Spread Your Things And Fly
Another thing toddlers like to do is smear things onto other things (so do some adults but that's another story). So help them explore that skill. Show them how to spread peanut butter, cheese, or fruit concentrate onto toast, crackers, and rice cakes. You'll probably need to teach them how to use some sort of spreading implement or you could always have them use their fingers.
String Cheese Incident
Who doesn't love a "string" of food? I'm still waiting for string bacon. String cheese is a great finger food that comes preassembled and ready to eat. Give your toddler two and they can use them as drumsticks in between bites. Another good idea: cut the string cheese into bite-size chunks and insert stick pretzels into the cubes.
For a change of pace your toddler can drink a snack instead of eating one. Make them a smoothie using milk, fruit, wheat germ, yogurt, honey, and/or peanut butter. Keep in mind that it's a good idea to avoid raw eggs (salmonella poisoning). Done right, a smoothie can be a very healthy and filling snack.
Just Try To 'Toppings' That
Toddlers like food with toppings and why not? It's an awesome concept: food topped with more food. Toppings are not only a good way to combine two food groups but it's also a good way to broaden their palette. You can top a food they like with food they haven't tried or aren't particularly fond of eating.
Just Another Fruit Brick In The Wall
Dissolve three envelopes of unflavored gelatin in 3/4 cup boiling water. Add 12-ounces of your toddler's favorite frozen juice concentrate (after all every toddler has a favorite frozen juice concentrate). Stir everything up until it's thoroughly mixed. Pour the concoction into a lightly sprayed 9-by-13-inch pan. After allowing it to chill for several hours, cut into fun shapes and serve. It's like eating building blocks.
Grab yourself a compartmentalized dish, an ice-cube tray, or a muffin tin-something bright, inviting, and safe. Fill the compartments with a variety of bite sized and nutritious finger foods like apple slices, broccoli florets, carrot bits, cheese blocks, and cereal. Place the buffet near their play area or somewhere they can easily get to it. Your toddler can graze on this smorgasbord for about hour or two before you have to throw it away (the food not your toddler).
Yes, We Have No 'Frozen Bananas'
Bananas are the perfect food. Think about it, they already come in their own package. However, the banana can be made slightly better if you cut one into relatively thin circles and then roll it in crushed cereal or coconut. Place what you have in a dish and freeze. This is a great snack for your toddler on a hot summer day.
Dried Fruit Of the Spoon
Dried fruit is often overlooked as a healthy snack.
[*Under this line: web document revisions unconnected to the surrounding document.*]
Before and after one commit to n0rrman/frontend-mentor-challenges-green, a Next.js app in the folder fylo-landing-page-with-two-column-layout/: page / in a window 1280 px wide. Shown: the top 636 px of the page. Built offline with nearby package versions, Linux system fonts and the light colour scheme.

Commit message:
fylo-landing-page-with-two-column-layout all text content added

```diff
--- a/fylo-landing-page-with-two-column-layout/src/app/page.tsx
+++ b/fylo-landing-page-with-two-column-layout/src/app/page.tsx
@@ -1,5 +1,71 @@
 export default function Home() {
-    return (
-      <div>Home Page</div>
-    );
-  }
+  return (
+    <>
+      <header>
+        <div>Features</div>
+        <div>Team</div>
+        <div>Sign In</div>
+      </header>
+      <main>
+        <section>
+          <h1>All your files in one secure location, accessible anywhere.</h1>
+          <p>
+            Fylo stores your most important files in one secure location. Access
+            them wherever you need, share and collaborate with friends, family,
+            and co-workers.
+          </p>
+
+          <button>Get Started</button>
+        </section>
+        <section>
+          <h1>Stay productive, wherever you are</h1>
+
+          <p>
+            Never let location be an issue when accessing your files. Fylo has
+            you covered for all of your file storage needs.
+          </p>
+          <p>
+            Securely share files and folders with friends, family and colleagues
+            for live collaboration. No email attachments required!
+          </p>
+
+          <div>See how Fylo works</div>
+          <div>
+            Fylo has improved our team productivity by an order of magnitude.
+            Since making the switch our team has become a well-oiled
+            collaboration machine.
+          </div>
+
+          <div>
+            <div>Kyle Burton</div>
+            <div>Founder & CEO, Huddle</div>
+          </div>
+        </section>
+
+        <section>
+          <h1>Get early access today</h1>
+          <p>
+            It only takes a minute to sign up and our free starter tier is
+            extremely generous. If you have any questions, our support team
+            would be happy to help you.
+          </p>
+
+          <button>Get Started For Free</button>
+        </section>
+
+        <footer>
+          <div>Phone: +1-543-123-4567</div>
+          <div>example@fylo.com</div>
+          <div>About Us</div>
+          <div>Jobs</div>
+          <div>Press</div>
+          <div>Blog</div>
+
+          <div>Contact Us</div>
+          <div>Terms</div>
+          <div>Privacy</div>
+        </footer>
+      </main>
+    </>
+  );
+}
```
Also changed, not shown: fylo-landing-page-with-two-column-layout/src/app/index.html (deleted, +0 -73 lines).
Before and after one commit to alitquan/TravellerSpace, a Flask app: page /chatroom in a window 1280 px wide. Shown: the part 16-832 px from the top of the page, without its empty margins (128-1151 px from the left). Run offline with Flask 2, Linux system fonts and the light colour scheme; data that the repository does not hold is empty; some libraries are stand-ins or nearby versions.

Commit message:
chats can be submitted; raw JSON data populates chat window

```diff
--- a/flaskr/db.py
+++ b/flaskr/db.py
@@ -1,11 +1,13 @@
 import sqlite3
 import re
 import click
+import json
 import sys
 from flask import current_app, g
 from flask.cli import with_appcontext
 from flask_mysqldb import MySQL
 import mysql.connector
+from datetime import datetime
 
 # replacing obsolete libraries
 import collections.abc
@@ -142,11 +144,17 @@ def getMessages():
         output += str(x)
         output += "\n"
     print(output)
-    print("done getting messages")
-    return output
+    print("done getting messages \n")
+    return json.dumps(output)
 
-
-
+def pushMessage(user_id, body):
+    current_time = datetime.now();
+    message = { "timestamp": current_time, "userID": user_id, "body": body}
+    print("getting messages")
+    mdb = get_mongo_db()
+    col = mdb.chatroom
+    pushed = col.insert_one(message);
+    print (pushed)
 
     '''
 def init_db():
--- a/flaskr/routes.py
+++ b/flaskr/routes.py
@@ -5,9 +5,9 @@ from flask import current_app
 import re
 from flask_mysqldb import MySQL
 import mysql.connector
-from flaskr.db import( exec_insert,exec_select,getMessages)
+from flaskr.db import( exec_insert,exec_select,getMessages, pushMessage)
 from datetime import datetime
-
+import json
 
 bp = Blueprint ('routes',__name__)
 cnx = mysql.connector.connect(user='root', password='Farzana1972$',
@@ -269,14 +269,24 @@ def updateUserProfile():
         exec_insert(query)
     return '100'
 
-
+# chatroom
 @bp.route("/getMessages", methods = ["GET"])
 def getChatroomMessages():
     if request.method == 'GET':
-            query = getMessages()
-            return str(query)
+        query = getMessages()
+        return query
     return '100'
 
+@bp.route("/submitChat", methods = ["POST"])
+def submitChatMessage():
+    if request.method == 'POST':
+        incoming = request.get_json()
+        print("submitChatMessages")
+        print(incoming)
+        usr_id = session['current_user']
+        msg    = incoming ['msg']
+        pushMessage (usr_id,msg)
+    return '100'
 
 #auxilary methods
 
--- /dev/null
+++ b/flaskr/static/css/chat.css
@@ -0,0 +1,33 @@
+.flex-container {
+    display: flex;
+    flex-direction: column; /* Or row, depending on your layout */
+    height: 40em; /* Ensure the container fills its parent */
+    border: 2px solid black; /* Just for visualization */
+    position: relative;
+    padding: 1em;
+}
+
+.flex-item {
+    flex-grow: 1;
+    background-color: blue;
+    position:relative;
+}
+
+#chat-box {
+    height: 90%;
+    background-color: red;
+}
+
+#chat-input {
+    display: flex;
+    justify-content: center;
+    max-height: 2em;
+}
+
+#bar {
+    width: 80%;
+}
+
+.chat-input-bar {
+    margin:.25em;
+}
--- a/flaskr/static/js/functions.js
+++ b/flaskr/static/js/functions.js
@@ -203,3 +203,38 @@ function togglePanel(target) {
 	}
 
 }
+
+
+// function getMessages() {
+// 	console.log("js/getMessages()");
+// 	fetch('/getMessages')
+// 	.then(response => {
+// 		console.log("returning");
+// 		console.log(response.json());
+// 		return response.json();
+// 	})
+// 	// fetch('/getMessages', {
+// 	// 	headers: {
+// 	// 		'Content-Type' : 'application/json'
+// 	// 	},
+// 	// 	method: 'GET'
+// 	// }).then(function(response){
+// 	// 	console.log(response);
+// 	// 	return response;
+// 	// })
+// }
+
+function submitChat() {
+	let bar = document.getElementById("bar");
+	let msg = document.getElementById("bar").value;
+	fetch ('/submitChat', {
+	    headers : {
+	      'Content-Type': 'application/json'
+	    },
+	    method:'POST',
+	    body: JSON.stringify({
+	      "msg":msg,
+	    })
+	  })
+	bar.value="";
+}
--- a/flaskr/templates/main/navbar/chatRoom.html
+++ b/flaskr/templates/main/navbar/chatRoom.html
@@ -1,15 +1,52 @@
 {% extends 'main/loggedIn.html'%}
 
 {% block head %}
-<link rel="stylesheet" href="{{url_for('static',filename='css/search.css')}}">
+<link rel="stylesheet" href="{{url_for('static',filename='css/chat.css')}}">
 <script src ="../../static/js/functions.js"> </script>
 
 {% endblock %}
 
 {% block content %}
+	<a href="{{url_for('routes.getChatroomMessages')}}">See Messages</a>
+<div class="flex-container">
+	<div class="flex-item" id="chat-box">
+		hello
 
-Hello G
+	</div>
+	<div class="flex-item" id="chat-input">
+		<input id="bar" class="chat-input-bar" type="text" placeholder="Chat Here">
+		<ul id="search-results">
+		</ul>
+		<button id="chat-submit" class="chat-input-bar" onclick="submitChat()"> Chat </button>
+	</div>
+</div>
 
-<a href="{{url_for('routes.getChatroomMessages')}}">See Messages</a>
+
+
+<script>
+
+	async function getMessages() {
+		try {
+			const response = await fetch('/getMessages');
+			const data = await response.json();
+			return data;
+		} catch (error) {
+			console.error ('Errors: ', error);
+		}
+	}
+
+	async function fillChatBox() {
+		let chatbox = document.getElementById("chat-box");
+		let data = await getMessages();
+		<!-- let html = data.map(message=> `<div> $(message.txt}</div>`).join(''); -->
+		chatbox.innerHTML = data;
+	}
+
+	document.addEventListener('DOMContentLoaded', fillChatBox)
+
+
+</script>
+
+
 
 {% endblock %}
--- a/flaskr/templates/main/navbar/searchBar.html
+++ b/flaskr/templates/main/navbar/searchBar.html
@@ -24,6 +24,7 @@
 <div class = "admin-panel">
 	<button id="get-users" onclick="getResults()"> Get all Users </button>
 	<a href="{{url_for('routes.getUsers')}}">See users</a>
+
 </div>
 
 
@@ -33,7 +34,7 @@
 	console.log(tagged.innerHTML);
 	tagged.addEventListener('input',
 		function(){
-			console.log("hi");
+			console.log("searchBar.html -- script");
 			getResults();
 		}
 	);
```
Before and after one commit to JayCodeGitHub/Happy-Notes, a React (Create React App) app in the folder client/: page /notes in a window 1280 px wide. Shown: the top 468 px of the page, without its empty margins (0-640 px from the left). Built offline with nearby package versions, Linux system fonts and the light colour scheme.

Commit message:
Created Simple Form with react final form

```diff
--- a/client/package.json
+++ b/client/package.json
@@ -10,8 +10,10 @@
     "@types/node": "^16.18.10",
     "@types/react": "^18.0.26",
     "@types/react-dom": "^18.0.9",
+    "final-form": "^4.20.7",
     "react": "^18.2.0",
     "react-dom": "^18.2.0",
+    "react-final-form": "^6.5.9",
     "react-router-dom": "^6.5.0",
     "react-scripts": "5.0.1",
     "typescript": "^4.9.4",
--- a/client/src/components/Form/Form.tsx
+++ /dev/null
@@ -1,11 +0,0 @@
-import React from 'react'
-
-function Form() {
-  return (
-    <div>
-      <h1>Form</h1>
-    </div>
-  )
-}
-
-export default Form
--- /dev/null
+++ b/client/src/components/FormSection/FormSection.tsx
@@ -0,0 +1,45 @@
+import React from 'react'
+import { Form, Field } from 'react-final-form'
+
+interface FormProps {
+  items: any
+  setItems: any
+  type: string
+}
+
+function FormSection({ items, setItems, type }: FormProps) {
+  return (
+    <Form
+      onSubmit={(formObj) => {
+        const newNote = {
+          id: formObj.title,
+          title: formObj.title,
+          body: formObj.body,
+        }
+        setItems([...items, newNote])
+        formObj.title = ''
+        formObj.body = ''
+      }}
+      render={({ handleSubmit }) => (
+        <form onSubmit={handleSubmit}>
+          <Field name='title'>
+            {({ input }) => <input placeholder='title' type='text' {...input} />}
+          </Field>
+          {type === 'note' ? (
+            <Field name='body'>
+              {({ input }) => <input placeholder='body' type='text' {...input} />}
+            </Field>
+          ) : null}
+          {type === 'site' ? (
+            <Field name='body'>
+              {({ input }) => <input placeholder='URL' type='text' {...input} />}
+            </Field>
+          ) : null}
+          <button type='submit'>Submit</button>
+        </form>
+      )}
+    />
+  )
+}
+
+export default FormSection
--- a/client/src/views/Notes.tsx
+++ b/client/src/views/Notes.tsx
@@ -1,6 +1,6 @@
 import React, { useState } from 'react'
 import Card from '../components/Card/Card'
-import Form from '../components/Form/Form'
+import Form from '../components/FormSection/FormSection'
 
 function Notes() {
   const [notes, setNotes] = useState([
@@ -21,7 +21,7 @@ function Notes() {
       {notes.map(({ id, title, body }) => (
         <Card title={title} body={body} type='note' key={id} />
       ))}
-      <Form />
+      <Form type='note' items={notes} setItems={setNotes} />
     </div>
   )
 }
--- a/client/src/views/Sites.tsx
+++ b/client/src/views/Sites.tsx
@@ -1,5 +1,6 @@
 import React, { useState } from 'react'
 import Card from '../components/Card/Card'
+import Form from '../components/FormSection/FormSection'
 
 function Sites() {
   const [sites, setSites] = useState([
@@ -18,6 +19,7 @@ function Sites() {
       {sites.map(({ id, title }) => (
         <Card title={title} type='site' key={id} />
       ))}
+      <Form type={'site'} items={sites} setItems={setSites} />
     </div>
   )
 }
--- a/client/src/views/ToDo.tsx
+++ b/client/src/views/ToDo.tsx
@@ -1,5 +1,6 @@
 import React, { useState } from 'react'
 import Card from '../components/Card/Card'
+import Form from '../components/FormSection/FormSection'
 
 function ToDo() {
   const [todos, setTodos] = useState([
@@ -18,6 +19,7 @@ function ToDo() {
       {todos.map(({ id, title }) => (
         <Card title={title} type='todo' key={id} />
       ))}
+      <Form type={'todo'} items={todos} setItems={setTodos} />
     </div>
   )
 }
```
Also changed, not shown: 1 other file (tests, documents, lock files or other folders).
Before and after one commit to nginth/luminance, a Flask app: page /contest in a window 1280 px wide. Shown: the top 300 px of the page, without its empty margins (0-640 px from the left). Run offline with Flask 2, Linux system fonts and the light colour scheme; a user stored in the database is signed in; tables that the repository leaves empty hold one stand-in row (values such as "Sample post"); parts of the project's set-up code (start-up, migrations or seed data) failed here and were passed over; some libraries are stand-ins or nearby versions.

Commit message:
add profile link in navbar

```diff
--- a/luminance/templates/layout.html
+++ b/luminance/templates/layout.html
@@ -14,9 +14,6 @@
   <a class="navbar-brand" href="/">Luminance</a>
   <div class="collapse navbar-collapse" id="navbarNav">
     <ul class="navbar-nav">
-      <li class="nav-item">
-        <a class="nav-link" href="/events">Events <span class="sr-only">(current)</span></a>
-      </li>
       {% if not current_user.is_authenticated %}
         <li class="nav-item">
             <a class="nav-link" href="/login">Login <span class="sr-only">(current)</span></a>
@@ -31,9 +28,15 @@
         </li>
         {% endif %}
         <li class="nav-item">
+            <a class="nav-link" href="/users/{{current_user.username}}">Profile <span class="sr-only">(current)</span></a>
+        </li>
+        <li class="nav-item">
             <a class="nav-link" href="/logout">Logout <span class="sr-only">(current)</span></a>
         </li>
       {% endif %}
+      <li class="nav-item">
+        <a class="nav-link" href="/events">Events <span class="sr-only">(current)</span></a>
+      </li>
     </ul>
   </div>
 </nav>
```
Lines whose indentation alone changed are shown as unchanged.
It's usually better for your toddler than fruit snacks because dried fruit lack preservatives, food coloring, and artificial flavoring. Also, dried fruit is a nice change of pace from regular fruit; even toddlers get tired of eating the same old banana chunks and apple slices all the time.